* [EXERCISE BRIEF]: Which of the lines below include the word "shown"? Pull each one out.

---- LISTED ENTRIES

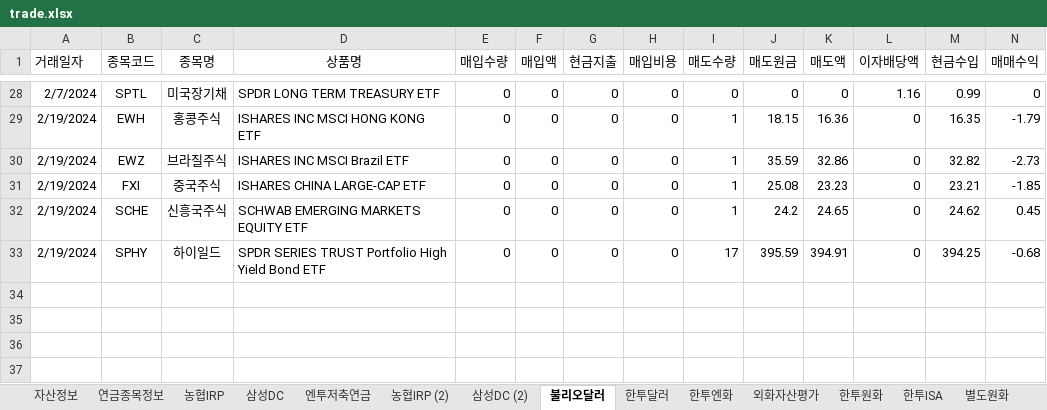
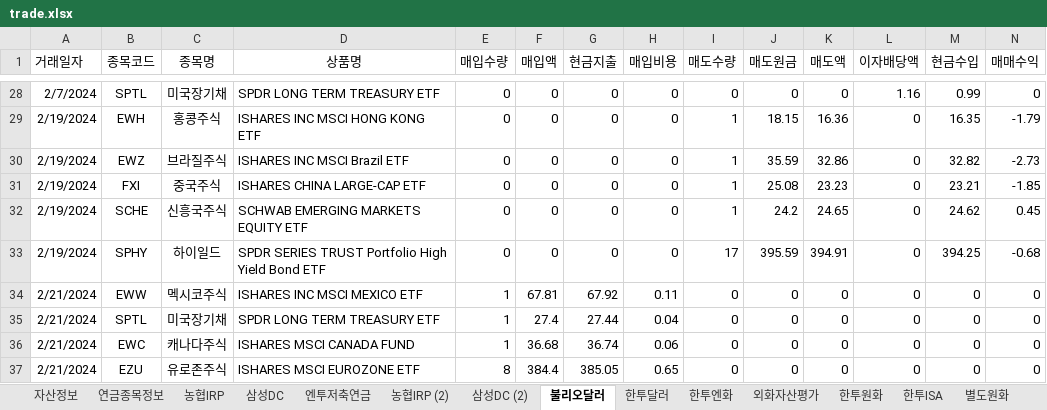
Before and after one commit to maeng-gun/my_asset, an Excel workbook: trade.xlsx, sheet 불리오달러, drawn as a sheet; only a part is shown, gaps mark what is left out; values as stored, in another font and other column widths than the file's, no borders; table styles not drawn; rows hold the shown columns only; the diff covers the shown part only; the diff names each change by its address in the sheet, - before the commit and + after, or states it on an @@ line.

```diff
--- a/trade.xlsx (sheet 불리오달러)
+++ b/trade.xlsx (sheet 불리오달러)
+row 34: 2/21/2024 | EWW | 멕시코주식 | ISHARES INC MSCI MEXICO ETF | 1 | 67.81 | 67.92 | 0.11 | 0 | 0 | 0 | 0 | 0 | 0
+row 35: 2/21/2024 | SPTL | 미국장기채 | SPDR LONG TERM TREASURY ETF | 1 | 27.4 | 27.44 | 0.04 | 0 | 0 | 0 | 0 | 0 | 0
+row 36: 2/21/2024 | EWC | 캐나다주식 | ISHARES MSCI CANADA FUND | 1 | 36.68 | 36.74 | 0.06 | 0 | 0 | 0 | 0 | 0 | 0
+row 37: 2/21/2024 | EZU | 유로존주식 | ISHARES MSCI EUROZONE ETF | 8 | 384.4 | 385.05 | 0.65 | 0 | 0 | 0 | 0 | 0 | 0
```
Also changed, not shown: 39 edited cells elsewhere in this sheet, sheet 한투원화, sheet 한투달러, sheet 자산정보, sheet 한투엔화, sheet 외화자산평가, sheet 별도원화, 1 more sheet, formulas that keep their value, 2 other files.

--------
---- LISTED ENTRIES

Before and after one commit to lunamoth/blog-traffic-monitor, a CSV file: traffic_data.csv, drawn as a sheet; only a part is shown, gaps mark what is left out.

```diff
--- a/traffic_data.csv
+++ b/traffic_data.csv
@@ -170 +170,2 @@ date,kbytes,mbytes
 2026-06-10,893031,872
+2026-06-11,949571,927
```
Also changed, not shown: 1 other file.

--------
---- LISTED ENTRIES

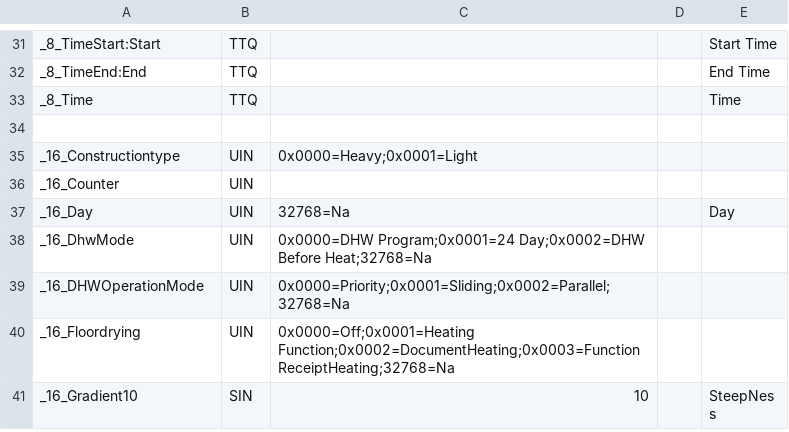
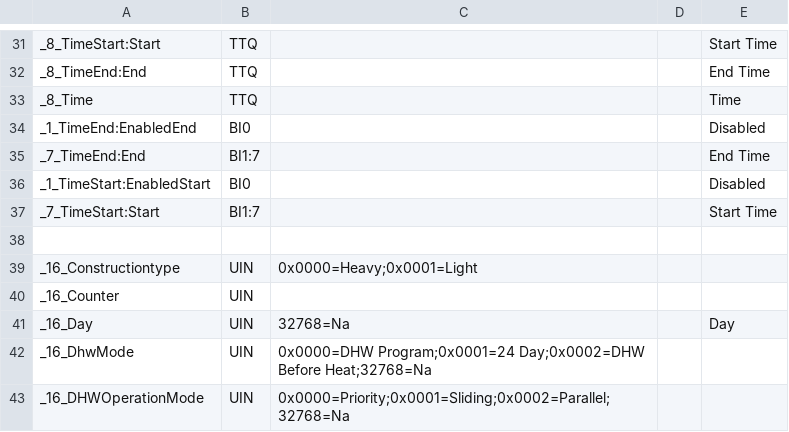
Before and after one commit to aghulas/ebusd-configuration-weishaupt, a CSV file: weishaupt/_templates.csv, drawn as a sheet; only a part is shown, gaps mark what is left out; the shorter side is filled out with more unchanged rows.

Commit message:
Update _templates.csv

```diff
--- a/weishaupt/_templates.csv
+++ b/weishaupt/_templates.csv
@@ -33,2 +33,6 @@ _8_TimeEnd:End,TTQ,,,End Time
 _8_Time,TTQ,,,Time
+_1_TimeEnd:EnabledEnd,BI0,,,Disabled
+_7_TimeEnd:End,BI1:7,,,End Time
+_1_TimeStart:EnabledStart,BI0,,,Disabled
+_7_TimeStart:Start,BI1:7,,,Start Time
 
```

--------

* [SOLUTION]:
Before and after one commit to maeng-gun/my_asset, an Excel workbook: trade.xlsx, sheet 불리오달러, drawn as a sheet; only a part is shown, gaps mark what is left out; values as stored, in another font and other column widths than the file's, no borders; table styles not drawn; rows hold the shown columns only; the diff covers the shown part only; the diff names each change by its address in the sheet, - before the commit and + after, or states it on an @@ line.
Also changed, not shown: 39 edited cells elsewhere in this sheet, sheet 한투원화, sheet 한투달러, sheet 자산정보, sheet 한투엔화, sheet 외화자산평가, sheet 별도원화, 1 more sheet, formulas that keep their value, 2 other files.
Before and after one commit to lunamoth/blog-traffic-monitor, a CSV file: traffic_data.csv, drawn as a sheet; only a part is shown, gaps mark what is left out.
Also changed, not shown: 1 other file.
Before and after one commit to aghulas/ebusd-configuration-weishaupt, a CSV file: weishaupt/_templates.csv, drawn as a sheet; only a part is shown, gaps mark what is left out; the shorter side is filled out with more unchanged rows.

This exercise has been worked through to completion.